During a divorce, if spouses can mutually agree about alimony, a court will usually accept their agreement. But when alimony is in dispute, the court will determine the terms and conditions of the alimony arrangement.
When divorcing partners can agree on an alimony arrangement or on other areas of potential dispute, they save time and legal fees, and they avoid the acrimony and aggravation of having the dispute played out in a courtroom.
In some California divorces, spousal support is ordered temporarily; in other divorces in this state, spousal support is called “permanent.”
As a general rule, when a marriage has lasted less than ten years, the alimony is temporary, and payments last for half the length of the marriage.
For longer marriages, generally speaking, no time limit for alimony payments is imposed and the alimony is considered “permanent.”
IS ALIMONY EVER REALLY PERMANENT?
But even “permanent” alimony usually does not last for life. When either ex-partner’s life situation changes after a divorce, either ex can request a modification of the court order that spells out the alimony arrangement.
In southern California, a Long Beach divorce attorney can help you request an alimony modification.
If you’ve been ordered to make spousal support payments by a California court, the one thing that you cannot do is to stop making payments.
It does not matter if you’ve lost your job or if you’ve been unable to work due to an injury. You must request a modification of the spousal support order.
If you stop making alimony payments, you could be subject to severe legal action.
What can an ex-spouse do if he or she isn’t receiving the spousal support ordered by the court?
If your ex isn’t paying you what the court has ordered, you may have to return to the court accompanied by a qualified Long Beach family law attorney.
You and your attorney will have to offer evidence that your ex has not paid or has not paid completely or on time. If your ex-partner’s delinquency is causing financial hardship, you’ll be able to explain that to a judge.
HOW CAN CALIFORNIA COURTS COMPEL ALIMONY PAYMENTS?
An ex-spouse’s failure to pay court-ordered alimony payments can have considerable legal consequences in California.
The court can order a wage garnishment, where a percentage of your ex-spouse’s wages is automatically diverted to you through the court.
The court can also levy your ex-partner’s bank account and intercept his or her tax refunds.
If your ex-spouse still does not comply with the alimony order and make payments as scheduled, a judge can hold your ex in contempt of court, and in some cases, even order jail time.
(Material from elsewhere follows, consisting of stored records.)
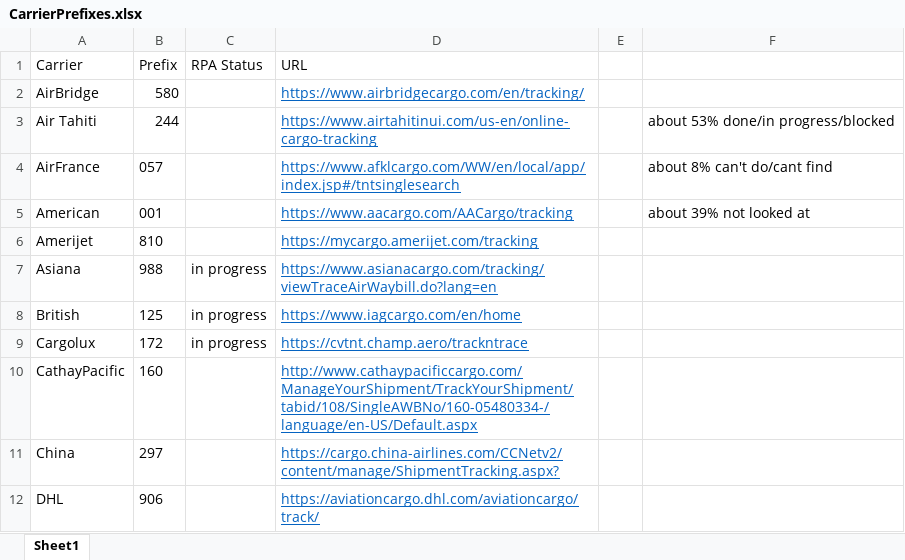
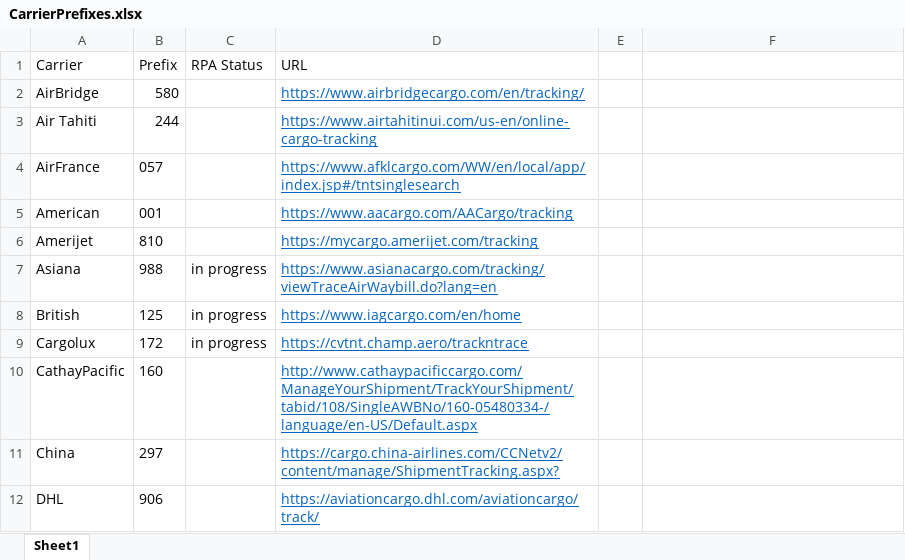
Before and after one commit to pvanausdeln/AirCarrierRPA, an Excel workbook: CarrierPrefixes.xlsx, sheet Sheet1, drawn as a sheet; only a part is shown; values as stored, in another font and other column widths than the file's, no borders; the diff names each change by its address in the sheet, - before the commit and + after, or states it on an @@ line.

Commit message:
removing percentage statuses for now

```diff
--- a/CarrierPrefixes.xlsx (sheet Sheet1)
+++ b/CarrierPrefixes.xlsx (sheet Sheet1)
-F3: about 53% done/in progress/blocked
+F3: (empty)
-F4: about 8% can't do/cant find
+F4: (empty)
-F5: about 39% not looked at
+F5: (empty)
```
Drastic legal measures, however, are not always necessary.
A family lawyer may be able to help you as a negotiator or as a mediator, and in many cases, an acceptable agreement can be reached with your ex without legal pressure.
If your ex-spouse is already delinquent and currently owes you alimony, do not make any private arrangement with your ex regarding the delinquent payments.
Once a divorce is finalized, a judgment or a settlement is in place, and if an alimony order has been issued by the court, an unofficial alimony agreement will have no legal status and will not be enforceable.
HOW IS SPOUSAL SUPPORT TERMINATED?
Ex-partners who pay spousal support often ask the court to end that support after a number of years, and that request is often granted.
When spousal support is no longer needed or is no longer appropriate, the ex-spouse who has been paying spousal support has every right to request a court order terminating that support.
Spouses intending to divorce in California should also know that if you are seeking spousal support, and if you have a criminal conviction for domestic violence within the preceding five years, the law in California law grants judges the discretion to deny a spousal support request or to reduce the amount that an ex-spouse would otherwise be eligible to receive.
If you need legal representation right now to help you obtain the spousal support payments that a court has ordered, speak at once with a Long Beach divorce attorney who routinely helps clients enforce or modify spousal support orders.
During and after a divorce, effective legal representation is not only imperative – it’s also your legal right.